There were over 423,000 workers employed by the oil and gas industry in 2011, the last year where data was officially recorded and released to the general public. Out of these workers, 823 workers were killed in a job-related accident or incident. That’s 7 times greater than the fatality rates of the average industry worker.
2011 wasn’t just a year where more accidents occurred. OSHA has tracked a similar multiplication of risk for oil and gas industry workers since the early 1990’s. Using specialized equipment, drilling and servicing a well that could be under extreme pressures is an occupation that takes on risks. Are these risks being properly managed?
Injury Rate Higher Than Normal Average
1. Despite the number of workers increasing in this field of industry, payroll levels lowered by 0.7% in 2012.
2. In British Columbia, Canada, the average length of work days lost per claim was more than double that of the average claim.
3. Nearly 40% of the fatal accidents and serious injuries that occur are transportation related.
Takeaway: Some jobs are simply more dangerous than others because of workplace conditions. That’s known going into a job like the oil and gas industry and some risks are assumed. Sometimes accidents occur simply because machines break or someone else runs a stop sign and smashes into a worker’s rig that is being transported to a new drilling spot.
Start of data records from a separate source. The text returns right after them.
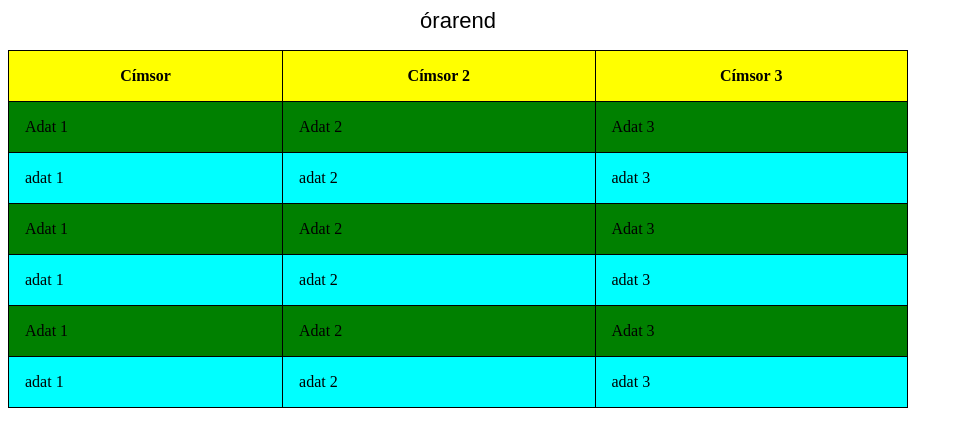
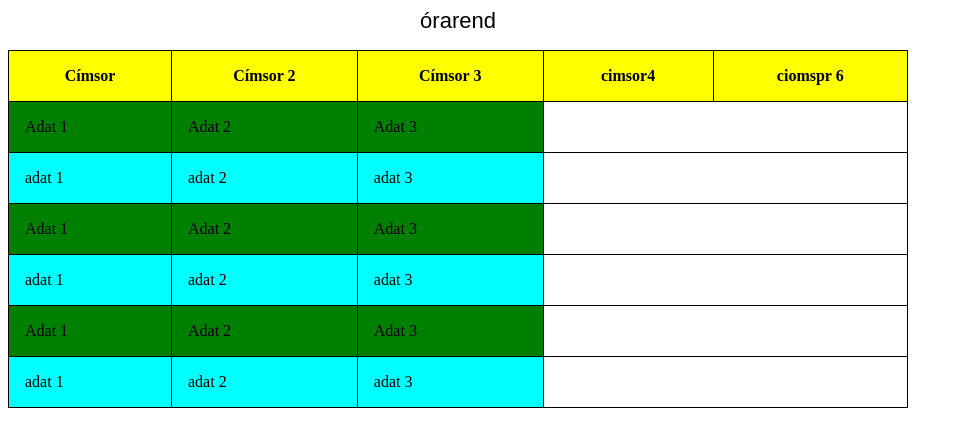
Before and after one commit to patadam93/tablazatok, a plain HTML site: page index.html in a window 1280 px wide. Shown: the whole page, without its empty margins (0-963 px from the left). Drawn offline with Linux system fonts and the light colour scheme.

Commit message:
perc  16 ora 55.

```diff
--- a/index.html
+++ b/index.html
@@ -20,6 +20,8 @@
                 <th>Címsor</th>
                 <th>Címsor 2</th>
                 <th>Címsor 3</th>
+                <th>       cimsor4</th>
+                <th> ciomspr 6</th>
             </tr>
         </thead>
         <!--Táblázat tartalmas (teste)-->
```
On the other hand, workers are being paid less and expected to work long hours, which create the conditions for worker-related accidents to happen more often.
1. 16% of all fatal accidents that occurred on an oil and gas work site happened to contract workers outside of full time company employment.
2. 54% of the total fatalities in this industry happened in construction or extraction jobs in 2011.
3. Texas, a state that is rich in energy, saw a record number of 531 worker-related deaths in 2012, the most of any state.
4. Other energy states, such as North Dakota, saw increases in worker-related fatalities as well.
5. Injuries that aren’t fatal in the oil and gas industry are lower than the industrial average, which means if there’s a work site accident, there’s a good chance it will kill someone.
6. Half of the fatalities that occurred during the transportation of oil and gas equipment happened because the driver or worker wasn’t wearing a seat belt.
7. Drivers in the oil and gas industry are often assigned work shifts of 20 hours or more.
Takeaway: What seems to be missing from the oil and gas industry is safety oversight. Other dangerous professions, such as mining, have seen reductions in worker fatality rates per 100,000 workers with direct oversight. There is no direct oversight in this industry, and combine that with a lack of apparent safety awareness, accidents occur and they are likely to be fatal.